Tailored diets, such as the ketogenic diet (KD), the Mediterranean-DASH Intervention for Neurodegenerative Delay (MIND) diet, and the Dietary Approaches to Stop Hypertension (DASH) diet, show promise in positively impacting the course of neurodegenerative diseases.

The KD, with its increased fat consumption and reduced carbohydrate intake, has demonstrated anti-inflammatory effects and positive cognitive functions. The Mediterranean diet, rich in vitamins, omega-3 fatty acids, polyphenols, and carotenoids, is associated with anti-inflammatory effects that prevent cognitive disorders and dementia.

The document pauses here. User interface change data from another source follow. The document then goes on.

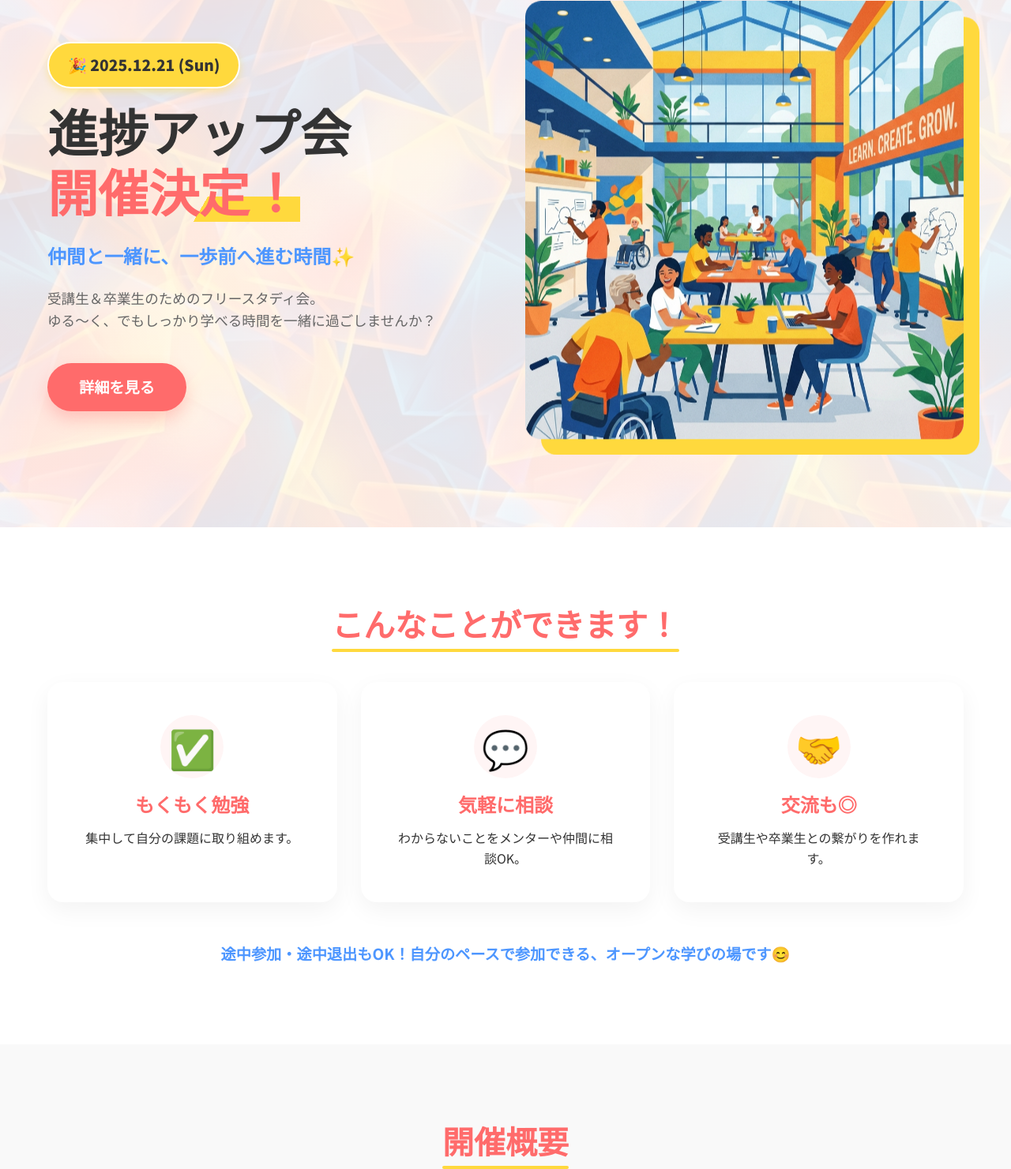
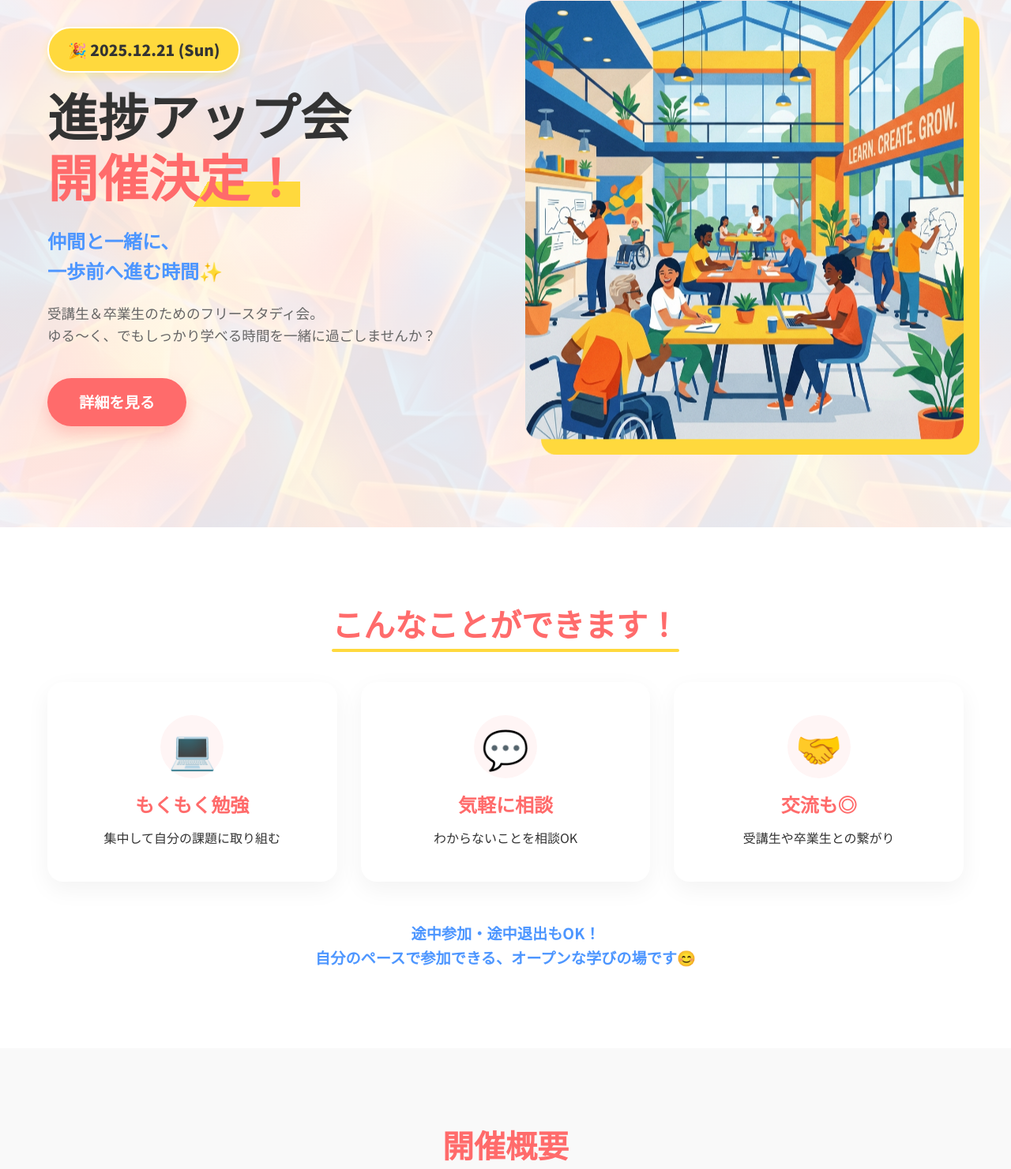
Before and after one commit to wamotahiruo/progress-up-lp, a plain HTML site: page index.html in a window 1280 px wide. Shown: the part 94-1575 px from the top of the page at 79% size. Drawn offline with Linux system fonts and the light colour scheme.

Commit message:
Update content and layout

```diff
--- a/index.html
+++ b/index.html
@@ -25,7 +25,7 @@
         <div class="hero-text">
           <span class="badge">🎉 2025.12.21 (Sun) </span>
           <h1>進捗アップ会<br><span class="highlight">開催決定！</span></h1>
-          <p class="subtitle">仲間と一緒に、一歩前へ進む時間✨</p>
+          <p class="subtitle">仲間と一緒に、<br>一歩前へ進む時間✨</p>
           <p class="description">受講生＆卒業生のためのフリースタディ会。<br>ゆる〜く、でもしっかり学べる時間を一緒に過ごしませんか？</p>
           <a href="#details" class="cta-button">詳細を見る</a>
         </div>
@@ -41,22 +41,22 @@
         <h2>こんなことができます！</h2>
         <div class="feature-grid">
           <div class="feature-card">
-            <div class="icon">✅</div>
+            <div class="icon">💻</div>
             <h3>もくもく勉強</h3>
-            <p>集中して自分の課題に取り組めます。</p>
+            <p>集中して自分の課題に取り組む</p>
           </div>
           <div class="feature-card">
             <div class="icon">💬</div>
             <h3>気軽に相談</h3>
-            <p>わからないことをメンターや仲間に相談OK。</p>
+            <p>わからないことを相談OK</p>
           </div>
           <div class="feature-card">
             <div class="icon">🤝</div>
             <h3>交流も◎</h3>
-            <p>受講生や卒業生との繋がりを作れます。</p>
+            <p>受講生や卒業生との繋がり</p>
           </div>
         </div>
-        <p class="note">途中参加・途中退出もOK！自分のペースで参加できる、オープンな学びの場です😊</p>
+        <p class="note">途中参加・途中退出もOK！<br>自分のペースで参加できる、オープンな学びの場です😊</p>
       </div>
     </section>
 
@@ -87,6 +87,10 @@
           <li>学習リズムを整えたいと思っている方</li>
         </ul>
       </div>
+      <div class="container">
+        <p><a href="https://forms.gle/M89JgDDoYUYyMqSa6" target="_blank"
+            rel="noopener noreferrer">🖱️出欠回答へのご協力お願いします🖱️</a></p>
+      </div>
     </section>
 
     <!-- Footer/CTA -->
@@ -95,10 +99,6 @@
         <!-- <h2>出欠回答へのご協力お願いします！</h2> -->
         <p>ふらっと来て、ふらっと帰ってOKです♪<br>みんなで一緒に、前向きに学びを楽しみましょう💪🌱</p>
       </div>
-      <div class="container">
-        <p><a href="https://forms.gle/M89JgDDoYUYyMqSa6" target="_blank"
-            rel="noopener noreferrer">🖱️出欠回答へのご協力お願いします🖱️</a></p>
-      </div>
     </footer>
   </div>
 
```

While dietary interventions can positively affect the course of Alzheimer’s and Parkinson’s diseases, it’s crucial to consider potential disadvantages, such as reduced bacterial species diversity associated with the KD. Combining dietary intervention with a proper gut microbial composition and diversity holds potential for enhancing the overall well-being of individuals facing these neurodegenerative challenges.



Wellfoodrecipes is a professional gourmet portal, the main columns include gourmet recipes, healthy diet, desserts, festival recipes, meat and seafood recipes, etc.

【Contact us: [email protected]

Copyright © 2023